[PROBLEM TO WORK ON] State, as a single number, how many lines in the data below contain "outline".

[DATA]
------------------------------------------------------------------------

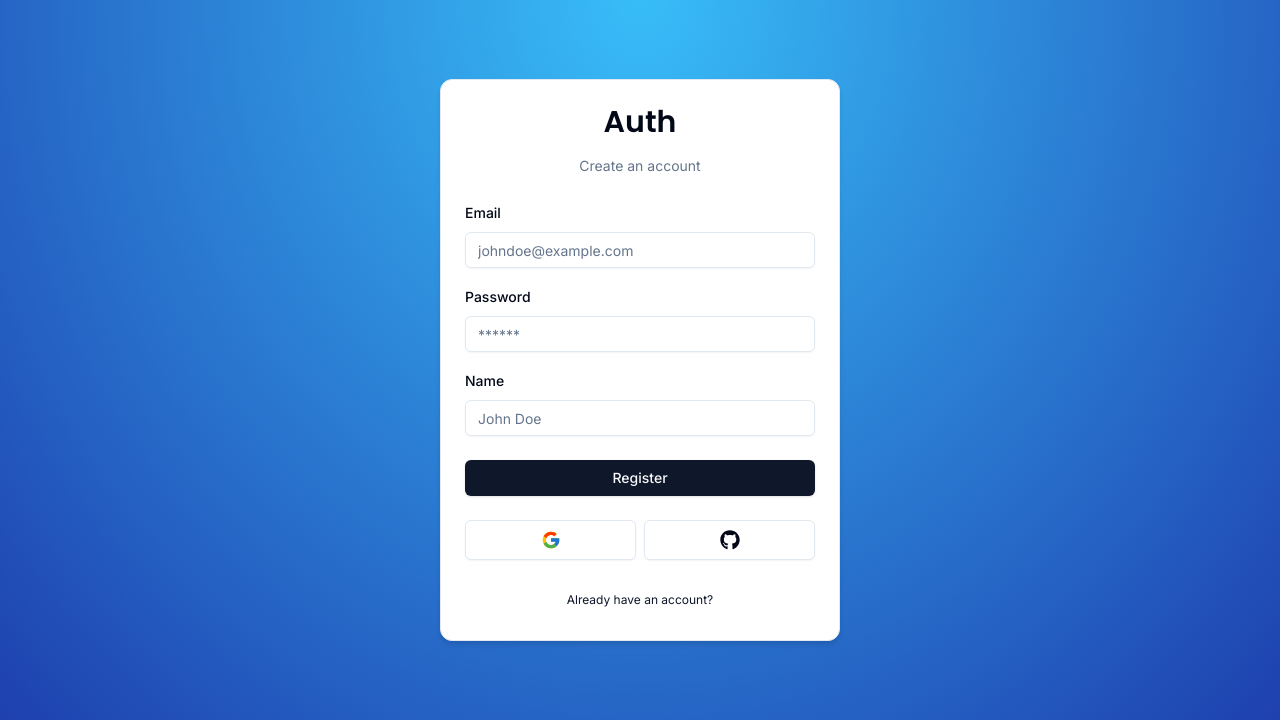
Repository: DevLaukey/next-auth-role-based
Page: /auth/register
The author's editor kept a copy of each file at every save. The page is drawn from the files as they stood at one save, then again after the next save.
The browser window is 1280 px wide. The pictures show the whole page.
The project was rebuilt for these pictures with package versions that can differ from the ones it lists, and the page was loaded fresh each time. The framework's server and built-in components were replaced by stand-ins that run in the browser. Also part of the build but not shown: next.config.js, components/form-error.tsx, components/form-success.tsx.

Above is the page before, as saved 2024-01-16 03:26:27.

### app/auth/layout.tsx
import React from "react";

function AuthLayout({ children }: { children: React.ReactNode }) {
  return (
    <div className="h-full flex items-center justify-center  bg-[radial-gradient(ellipse_at_top,_var(--tw-gradient-stops))] from-sky-400 to-blue-800">
      {children}
    </div>
  );
}

export default AuthLayout;

### app/auth/register/page.tsx

import { RegisterForm } from "@/components/auth/register-form"

function RegisterPage() {
  return (
   <RegisterForm/>
  )
}

export default RegisterPage

### components/auth/register-form.tsx
"use client";
import * as z from "zod";
import { useState, useTransition } from "react";
import { CardWrapper } from "./card-wrapper";
import { useForm } from "react-hook-form";
import { zodResolver } from "@hookform/resolvers/zod";
import { RegisterSchema } from "@/schemas";
import {
  Form,
  FormControl,
  FormField,
  FormItem,
  FormLabel,
  FormMessage,
} from "@/components/ui/form";
import { Input } from "../ui/input";
import { Button } from "../ui/button";
import { FormError } from "../form-error";
import { FormSucess } from "../form-success";
import { login } from "@/actions/login";

export const RegisterForm = () => {
  const [isPending, startTransition] = useTransition();

  const [error, setError] = useState<string | undefined>("");
  const [success, setSuccess] = useState<string | undefined>("");
  const form = useForm<z.infer<typeof RegisterSchema>>({
    resolver: zodResolver(RegisterSchema),
    defaultValues: {
      email: "",
      password: "",
      name: "",
    },
  });

  const onSubmit = (values: z.infer<typeof RegisterSchema>) => {
    setError("");
    setSuccess("");

    startTransition(() => {
      login(values).then((data) => {
        setError(data.error);
        setSuccess(data.success);
      });
    });
  };

  return (
    <CardWrapper
      headerLabel="Create an account"
      backButtonLabel="Already have an account?"
      backButtonHref="/auth/login"
      showSocial
    >
      <Form {...form}>
        <form onSubmit={form.handleSubmit(onSubmit)} className="space-y-6">
          <div className="space-y-4">
            <FormField
              control={form.control}
              name="email"
              render={({ field }) => (
                <FormItem>
                  <FormLabel>Email</FormLabel>
                  <FormControl />
                  <Input
                    {...field}
                    placeholder="johndoe@example.com"
                    type="email"
                    disabled={isPending}
                  />
                  <FormMessage {...field} />
                </FormItem>
              )}
            />
            <FormField
              control={form.control}
              name="password"
              render={({ field }) => (
                <FormItem>
                  <FormLabel>Password</FormLabel>
                  <FormControl />
                  <Input
                    {...field}
                    placeholder="******"
                    type="password"
                    disabled={isPending}
                  />
                  <FormMessage {...field} />
                </FormItem>
              )}
            />
            <FormField
              control={form.control}
              name="name"
              render={({ field }) => (
                <FormItem>
                  <FormLabel>Name</FormLabel>
                  <FormControl />
                  <Input
                    {...field}
                    placeholder="John Doe"
                    disabled={isPending}
                  />
                  <FormMessage {...field} />
                </FormItem>
              )}
            />
          </div>
          <FormSucess message={success} />
          <FormError message={error} />
          <Button type="submit" className="w-full" disabled={isPending}>
          Register
          </Button>
        </form>
      </Form>
    </CardWrapper>
  );
};

### components/auth/card-wrapper.tsx
"use client";

import { Card, CardContent, CardFooter, CardHeader } from "../ui/card";
import { BackButton } from "./back-button";
import { Header } from "./header";
import { Socials } from "./socials";

interface CardWrapperProps {
  children: React.ReactNode;
  headerLabel: string;
  backButtonLabel: string;
  backButtonHref: string;
  showSocial: boolean;
}

export const CardWrapper = ({
  children,
  headerLabel,
  backButtonLabel,
  backButtonHref,
  showSocial,
}: CardWrapperProps) => {
  return (
    <Card className="w-[400px] shadow-md">
      <CardHeader>
        <Header label={headerLabel} />
      </CardHeader>
          <CardContent>{children}</CardContent>
          {
              showSocial && (<CardFooter>
                  <Socials />
              </CardFooter>)
          }
          <CardFooter>
              <BackButton label={backButtonLabel}
                  href={ backButtonHref} />

          </CardFooter>
    </Card>
  );
};

### schemas/index.ts
import * as z from "zod"

export const LoginSchema = z.object({
    email: z.string().email({
        message: "Email is required"
    }),
    password: z.string().min(1, {
        message: "Password is required"
    }),
});


export const RegisterSchema = z.object({
  email: z.string().email({
    message: "Email is required",
  }),
  password: z.string().min(6, {
    message: "Minumum 6 characters required",
  }),
  name: z.string().min(1, {
    message: "Name is required",
  }),
});

### components/ui/form.tsx
import * as React from "react"
import * as LabelPrimitive from "@radix-ui/react-label"
import { Slot } from "@radix-ui/react-slot"
import {
  Controller,
  ControllerProps,
  FieldPath,
  FieldValues,
  FormProvider,
  useFormContext,
} from "react-hook-form"

import { cn } from "@/lib/utils"
import { Label } from "@/components/ui/label"

const Form = FormProvider

type FormFieldContextValue<
  TFieldValues extends FieldValues = FieldValues,
  TName extends FieldPath<TFieldValues> = FieldPath<TFieldValues>
> = {
  name: TName
}

const FormFieldContext = React.createContext<FormFieldContextValue>(
  {} as FormFieldContextValue
)

const FormField = <
  TFieldValues extends FieldValues = FieldValues,
  TName extends FieldPath<TFieldValues> = FieldPath<TFieldValues>
>({
  ...props
}: ControllerProps<TFieldValues, TName>) => {
  return (
    <FormFieldContext.Provider value={{ name: props.name }}>
      <Controller {...props} />
    </FormFieldContext.Provider>
  )
}

const useFormField = () => {
  const fieldContext = React.useContext(FormFieldContext)
  const itemContext = React.useContext(FormItemContext)
  const { getFieldState, formState } = useFormContext()

  const fieldState = getFieldState(fieldContext.name, formState)

  if (!fieldContext) {
    throw new Error("useFormField should be used within <FormField>")
  }

  const { id } = itemContext

  return {
    id,
    name: fieldContext.name,
    formItemId: `${id}-form-item`,
    formDescriptionId: `${id}-form-item-description`,
    formMessageId: `${id}-form-item-message`,
    ...fieldState,
  }
}

type FormItemContextValue = {
  id: string
}

const FormItemContext = React.createContext<FormItemContextValue>(
  {} as FormItemContextValue
)

const FormItem = React.forwardRef<
  HTMLDivElement,
  React.HTMLAttributes<HTMLDivElement>
>(({ className, ...props }, ref) => {
  const id = React.useId()

  return (
    <FormItemContext.Provider value={{ id }}>
      <div ref={ref} className={cn("space-y-2", className)} {...props} />
    </FormItemContext.Provider>
  )
})
FormItem.displayName = "FormItem"

const FormLabel = React.forwardRef<
  React.ElementRef<typeof LabelPrimitive.Root>,
  React.ComponentPropsWithoutRef<typeof LabelPrimitive.Root>
>(({ className, ...props }, ref) => {
  const { error, formItemId } = useFormField()

  return (
    <Label
      ref={ref}
      className={cn(error && "text-destructive", className)}
      htmlFor={formItemId}
      {...props}
    />
  )
})
FormLabel.displayName = "FormLabel"

const FormControl = React.forwardRef<
  React.ElementRef<typeof Slot>,
  React.ComponentPropsWithoutRef<typeof Slot>
>(({ ...props }, ref) => {
  const { error, formItemId, formDescriptionId, formMessageId } = useFormField()

  return (
    <Slot
      ref={ref}
      id={formItemId}
      aria-describedby={
        !error
          ? `${formDescriptionId}`
          : `${formDescriptionId} ${formMessageId}`
      }
      aria-invalid={!!error}
      {...props}
    />
  )
})
FormControl.displayName = "FormControl"

const FormDescription = React.forwardRef<
  HTMLParagraphElement,
  React.HTMLAttributes<HTMLParagraphElement>
>(({ className, ...props }, ref) => {
  const { formDescriptionId } = useFormField()

  return (
    <p
      ref={ref}
      id={formDescriptionId}
      className={cn("text-[0.8rem] text-muted-foreground", className)}
      {...props}
    />
  )
})
FormDescription.displayName = "FormDescription"

const FormMessage = React.forwardRef<
  HTMLParagraphElement,
  React.HTMLAttributes<HTMLParagraphElement>
>(({ className, children, ...props }, ref) => {
  const { error, formMessageId } = useFormField()
  const body = error ? String(error?.message) : children

  if (!body) {
    return null
  }

  return (
    <p
      ref={ref}
      id={formMessageId}
      className={cn("text-[0.8rem] font-medium text-destructive", className)}
      {...props}
    >
      {body}
    </p>
  )
})
FormMessage.displayName = "FormMessage"

export {
  useFormField,
  Form,
  FormItem,
  FormLabel,
  FormControl,
  FormDescription,
  FormMessage,
  FormField,
}

### components/ui/input.tsx
import * as React from "react"

import { cn } from "@/lib/utils"

export interface InputProps
  extends React.InputHTMLAttributes<HTMLInputElement> {}

const Input = React.forwardRef<HTMLInputElement, InputProps>(
  ({ className, type, ...props }, ref) => {
    return (
      <input
        type={type}
        className={cn(
          "flex h-9 w-full rounded-md border border-input bg-transparent px-3 py-1 text-sm shadow-sm transition-colors file:border-0 file:bg-transparent file:text-sm file:font-medium placeholder:text-muted-foreground focus-visible:outline-none focus-visible:ring-1 focus-visible:ring-ring disabled:cursor-not-allowed disabled:opacity-50",
          className
        )}
        ref={ref}
        {...props}
      />
    )
  }
)
Input.displayName = "Input"

export { Input }

### components/ui/button.tsx
import * as React from "react"
import { Slot } from "@radix-ui/react-slot"
import { cva, type VariantProps } from "class-variance-authority"

import { cn } from "@/lib/utils"

const buttonVariants = cva(
  "inline-flex items-center justify-center whitespace-nowrap rounded-md text-sm font-medium transition-colors focus-visible:outline-none focus-visible:ring-1 focus-visible:ring-ring disabled:pointer-events-none disabled:opacity-50",
  {
    variants: {
      variant: {
        default:
          "bg-primary text-primary-foreground shadow hover:bg-primary/90",
        destructive:
          "bg-destructive text-destructive-foreground shadow-sm hover:bg-destructive/90",
        outline:
          "border border-input bg-background shadow-sm hover:bg-accent hover:text-accent-foreground",
        secondary:
          "bg-secondary text-secondary-foreground shadow-sm hover:bg-secondary/80",
        ghost: "hover:bg-accent hover:text-accent-foreground",
        link: "text-primary underline-offset-4 hover:underline",
      },
      size: {
        default: "h-9 px-4 py-2",
        sm: "h-8 rounded-md px-3 text-xs",
        lg: "h-10 rounded-md px-8",
        icon: "h-9 w-9",
      },
    },
    defaultVariants: {
      variant: "default",
      size: "default",
    },
  }
)

export interface ButtonProps
  extends React.ButtonHTMLAttributes<HTMLButtonElement>,
    VariantProps<typeof buttonVariants> {
  asChild?: boolean
}

const Button = React.forwardRef<HTMLButtonElement, ButtonProps>(
  ({ className, variant, size, asChild = false, ...props }, ref) => {
    const Comp = asChild ? Slot : "button"
    return (
      <Comp
        className={cn(buttonVariants({ variant, size, className }))}
        ref={ref}
        {...props}
      />
    )
  }
)
Button.displayName = "Button"

export { Button, buttonVariants }

### actions/login.ts
"use server";

import * as z from "zod";
import { LoginSchema } from "@/schemas";
import { error } from "console";

export const login = async (values: z.infer<typeof LoginSchema>) => {
  const validatedFields = LoginSchema.safeParse(values);

  if (!validatedFields.success) {
    return { error: "Invalid fields!" };
  }

  return {
    success: "Email sent!",
  };
};

### components/ui/card.tsx
import * as React from "react"

import { cn } from "@/lib/utils"

const Card = React.forwardRef<
  HTMLDivElement,
  React.HTMLAttributes<HTMLDivElement>
>(({ className, ...props }, ref) => (
  <div
    ref={ref}
    className={cn(
      "rounded-xl border bg-card text-card-foreground shadow",
      className
    )}
    {...props}
  />
))
Card.displayName = "Card"

const CardHeader = React.forwardRef<
  HTMLDivElement,
  React.HTMLAttributes<HTMLDivElement>
>(({ className, ...props }, ref) => (
  <div
    ref={ref}
    className={cn("flex flex-col space-y-1.5 p-6", className)}
    {...props}
  />
))
CardHeader.displayName = "CardHeader"

const CardTitle = React.forwardRef<
  HTMLParagraphElement,
  React.HTMLAttributes<HTMLHeadingElement>
>(({ className, ...props }, ref) => (
  <h3
    ref={ref}
    className={cn("font-semibold leading-none tracking-tight", className)}
    {...props}
  />
))
CardTitle.displayName = "CardTitle"

const CardDescription = React.forwardRef<
  HTMLParagraphElement,
  React.HTMLAttributes<HTMLParagraphElement>
>(({ className, ...props }, ref) => (
  <p
    ref={ref}
    className={cn("text-sm text-muted-foreground", className)}
    {...props}
  />
))
CardDescription.displayName = "CardDescription"

const CardContent = React.forwardRef<
  HTMLDivElement,
  React.HTMLAttributes<HTMLDivElement>
>(({ className, ...props }, ref) => (
  <div ref={ref} className={cn("p-6 pt-0", className)} {...props} />
))
CardContent.displayName = "CardContent"

const CardFooter = React.forwardRef<
  HTMLDivElement,
  React.HTMLAttributes<HTMLDivElement>
>(({ className, ...props }, ref) => (
  <div
    ref={ref}
    className={cn("flex items-center p-6 pt-0", className)}
    {...props}
  />
))
CardFooter.displayName = "CardFooter"

export { Card, CardHeader, CardFooter, CardTitle, CardDescription, CardContent }

### components/auth/back-button.tsx
"use client";

import Link from "next/link";
import { Button } from "../ui/button";

interface BackButtonProps {
  label: string;
  href: string;
}
export const BackButton = ({ href, label }: BackButtonProps) => {
  return (
    <Button className="w-full font-normal" variant="link" size="sm" asChild>
      <Link href={href}>{label}</Link>
    </Button>
  );
};

### components/auth/header.tsx
import { Poppins } from "next/font/google";
import { cn } from "@/lib/utils";

const font = Poppins({
  subsets: ["latin"],
  weight: ["600"],
});

interface HeaderProps {
  label: string;
}

export const Header = ({ label }: HeaderProps) => {
  return (
    <div className="w-full flex flex-col gap-y-4 items-center justify-center">
      <h1 className={cn("text-3xl font-semibold", font.className)}>Auth</h1>
      <p className="text-muted-foreground text-sm">{label}</p>
    </div>
  );
};

### components/auth/socials.tsx
"use client";

import { FcGoogle } from "react-icons/fc";
import {FaGithub } from "react-icons/fa";
import { Button } from "../ui/button";

export const Socials = () => {
  return (
    <div className="flex items-center w-full gap-x-2">
      <Button className="w-full" variant="outline" size="lg">
        <FcGoogle className=" h-5 w-5" />
      </Button>
      <Button className="w-full" variant="outline" size="lg">
        <FaGithub className=" h-5 w-5" />
      </Button>
    </div>
  );
};

### components/ui/label.tsx
"use client"

import * as React from "react"
import * as LabelPrimitive from "@radix-ui/react-label"
import { cva, type VariantProps } from "class-variance-authority"

import { cn } from "@/lib/utils"

const labelVariants = cva(
  "text-sm font-medium leading-none peer-disabled:cursor-not-allowed peer-disabled:opacity-70"
)

const Label = React.forwardRef<
  React.ElementRef<typeof LabelPrimitive.Root>,
  React.ComponentPropsWithoutRef<typeof LabelPrimitive.Root> &
    VariantProps<typeof labelVariants>
>(({ className, ...props }, ref) => (
  <LabelPrimitive.Root
    ref={ref}
    className={cn(labelVariants(), className)}
    {...props}
  />
))
Label.displayName = LabelPrimitive.Root.displayName

export { Label }

Loaded but not shown: app/layout.tsx (common file); app/globals.css (common file); lib/utils.ts (common file); tailwind.config.ts (common file)

After the next save:
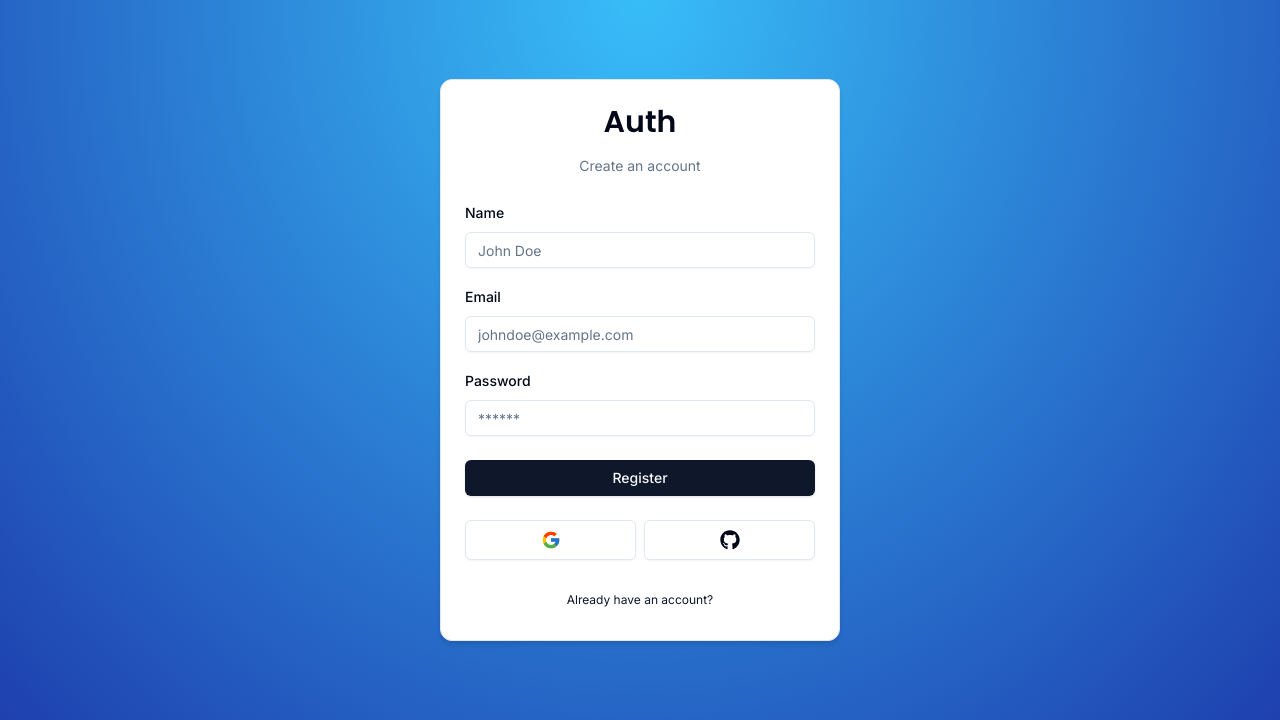
Saved 17 s later.
--- a/components/auth/register-form.tsx
+++ b/components/auth/register-form.tsx
@@ -57,6 +57,22 @@ export const RegisterForm = () => {
           <div className="space-y-4">
             <FormField
               control={form.control}
+              name="name"
+              render={({ field }) => (
+                <FormItem>
+                  <FormLabel>Name</FormLabel>
+                  <FormControl />
+                  <Input
+                    {...field}
+                    placeholder="John Doe"
+                    disabled={isPending}
+                  />
+                  <FormMessage {...field} />
+                </FormItem>
+              )}
+            />
+            <FormField
+              control={form.control}
               name="email"
               render={({ field }) => (
                 <FormItem>
@@ -89,27 +105,11 @@ export const RegisterForm = () => {
                 </FormItem>
               )}
             />
-            <FormField
-              control={form.control}
-              name="name"
-              render={({ field }) => (
-                <FormItem>
-                  <FormLabel>Name</FormLabel>
-                  <FormControl />
-                  <Input
-                    {...field}
-                    placeholder="John Doe"
-                    disabled={isPending}
-                  />
-                  <FormMessage {...field} />
-                </FormItem>
-              )}
-            />
           </div>
           <FormSucess message={success} />
           <FormError message={error} />
           <Button type="submit" className="w-full" disabled={isPending}>
-          Register
+            Register
           </Button>
         </form>
       </Form>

------------------------------------------------------------------------

[PROBLEM SOLUTION] 5